For the 2nd week, add 1 new type; for the 3rd week, those 2 minces plus 1 new type, and keep going like this until your dog is on a full range of different proteins, initially starting with the 80%meat:10%offal:10%bone ratio's, (which is why we supply DAF minces, as they are already prepared to these ratios for you), but then tweaking as you find necessary for your own individual dog until you find their own comfortable bone level. We are looking for firm enough that if you were to pick it up, you could do that easily using simply your thumb and forefinger and barely any trace would be left behind, but not rock-hard. Firm enough that upon exit it will also empty the anal glands for your dog, but not be difficult to pass.
For dogs with a history of sensitive digestion, this may simply be slowed down, or we might suggest some supplementation to help support their digestive system in the transition stage.

We will advise which we feel would be best, depending on
your dogs past digestive history, breed and any other
relevant info.

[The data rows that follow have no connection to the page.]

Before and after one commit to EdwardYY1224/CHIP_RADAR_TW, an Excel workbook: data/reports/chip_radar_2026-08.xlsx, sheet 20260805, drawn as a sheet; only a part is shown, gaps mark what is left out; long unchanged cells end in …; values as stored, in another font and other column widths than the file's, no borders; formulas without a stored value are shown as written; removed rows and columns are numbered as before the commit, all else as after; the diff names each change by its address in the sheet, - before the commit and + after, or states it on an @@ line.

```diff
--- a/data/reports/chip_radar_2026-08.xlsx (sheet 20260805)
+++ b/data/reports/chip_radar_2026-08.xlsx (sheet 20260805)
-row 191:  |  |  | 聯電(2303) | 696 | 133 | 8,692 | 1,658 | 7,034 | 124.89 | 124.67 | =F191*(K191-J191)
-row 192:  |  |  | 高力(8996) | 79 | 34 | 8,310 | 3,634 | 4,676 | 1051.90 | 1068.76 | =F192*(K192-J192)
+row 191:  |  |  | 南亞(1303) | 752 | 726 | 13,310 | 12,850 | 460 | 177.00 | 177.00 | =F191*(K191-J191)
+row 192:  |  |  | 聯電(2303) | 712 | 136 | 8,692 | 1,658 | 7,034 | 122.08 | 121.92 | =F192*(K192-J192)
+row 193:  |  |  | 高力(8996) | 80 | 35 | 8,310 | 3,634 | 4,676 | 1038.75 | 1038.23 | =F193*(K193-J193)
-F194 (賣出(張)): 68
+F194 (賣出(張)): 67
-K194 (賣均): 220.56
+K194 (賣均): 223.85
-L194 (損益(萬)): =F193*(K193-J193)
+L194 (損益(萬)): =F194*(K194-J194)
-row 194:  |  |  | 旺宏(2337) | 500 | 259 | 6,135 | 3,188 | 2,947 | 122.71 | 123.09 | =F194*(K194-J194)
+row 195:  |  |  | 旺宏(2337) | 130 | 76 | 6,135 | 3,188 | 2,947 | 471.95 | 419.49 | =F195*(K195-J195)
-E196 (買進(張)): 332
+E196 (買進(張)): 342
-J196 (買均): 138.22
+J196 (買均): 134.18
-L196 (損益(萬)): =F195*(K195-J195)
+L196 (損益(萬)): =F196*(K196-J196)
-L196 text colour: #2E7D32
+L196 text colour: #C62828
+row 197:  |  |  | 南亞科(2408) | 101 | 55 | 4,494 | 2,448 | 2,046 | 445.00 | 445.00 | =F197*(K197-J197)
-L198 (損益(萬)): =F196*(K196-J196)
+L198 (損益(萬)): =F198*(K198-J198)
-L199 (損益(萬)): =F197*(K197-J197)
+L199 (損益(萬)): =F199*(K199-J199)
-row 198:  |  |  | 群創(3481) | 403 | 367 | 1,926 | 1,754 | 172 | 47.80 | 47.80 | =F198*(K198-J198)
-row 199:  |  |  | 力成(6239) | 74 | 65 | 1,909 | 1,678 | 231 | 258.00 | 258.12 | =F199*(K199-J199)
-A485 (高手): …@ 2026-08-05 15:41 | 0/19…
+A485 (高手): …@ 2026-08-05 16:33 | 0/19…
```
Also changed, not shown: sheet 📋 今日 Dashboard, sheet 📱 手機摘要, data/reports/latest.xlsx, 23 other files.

There are very specific, and important reasons why we use the above method, and not other methods people advise, so if you are unsure, please read our Blog here which explains why we advise the way we do:
 
The adding of fruit/veg may be delayed further for some dogs where a yeast issue is suspected.
 
Do not feel your dog might need some 'fibre' to help it be 'regular' - this is a myth - 'regularity' for people and dogs, is achieved by consuming the right amounts of good fats, and not vast quantities of carbs.
 
If your dog has never been given bones before, we may need to re-educate them to eat bones nicely. This usually applies to dogs who ‘inhale’ their food and tend to gulp without a crunch or chew first; it is not difficult, but may take some time and is necessary.
 
Every time you give a bone to a dog who needs to re-learn how to eat them nicely, either give it as whole prey [like a whole chicken] which is larger than your dogs head, so the bone is covered in lots of meat to work through and eat at the same time; or hold the bone and only allow your dog access to a small amount at a time.
 
To work out how much food to feed your dog, you will need to know his/her weight, then decide which amount is suitable to his/her needs.
 
Amounts to feed:
Percentages based on current weight of animal.
 
Adults (18mth+):
2% - for weight loss/ inactive animals
2.5 - 3% - to maintain current weight
3.5% -for weight gain
4-8% - pregnant/lactating bitches
 
Puppies:
Feeding amounts for puppies are different so please contact us with your puppy's weight and age for help here.
 
Puppies will usually self regulate with their food, and are all individuals with different energy levels, so all amounts are only an approximate guide and some will appear more hungry, and some will appear less hungry, and cut themselves back foodwise as they are ready, so you should mainly feed to your puppies appetite being aware that your puppy's self-regulating of food may be affected by previous food experience (welfare cases who were starved) or the perceived threat of other dogs in the house wanting their food.
 
Once this is done, divide the weight by 100 to find out what 1% is, then multiply by whichever amount above you have chosen for your dog.
 
As the minced meats often come in lb weight, I find it is easiest to convert the weight of the dog and work totally in lbs.
 
i.e. Dog weighs 70lbs
I have chosen 2.5% as suitable for the dog.
1% of the dogs weight is therefore 70 / 100 = 0.7lbs
2.5% is therefore 0.7 x 2.5 = 1.75lbs
 
So the dog will need 1.75lbs of food for 1 whole day, and you can then work out how much meat/bone/organ by multiplying 1% by the %’s for each; or this can also be done
by the week rather than by the day – each single meal does not need to be perfectly balanced as long as it balances out over the course of the week or month.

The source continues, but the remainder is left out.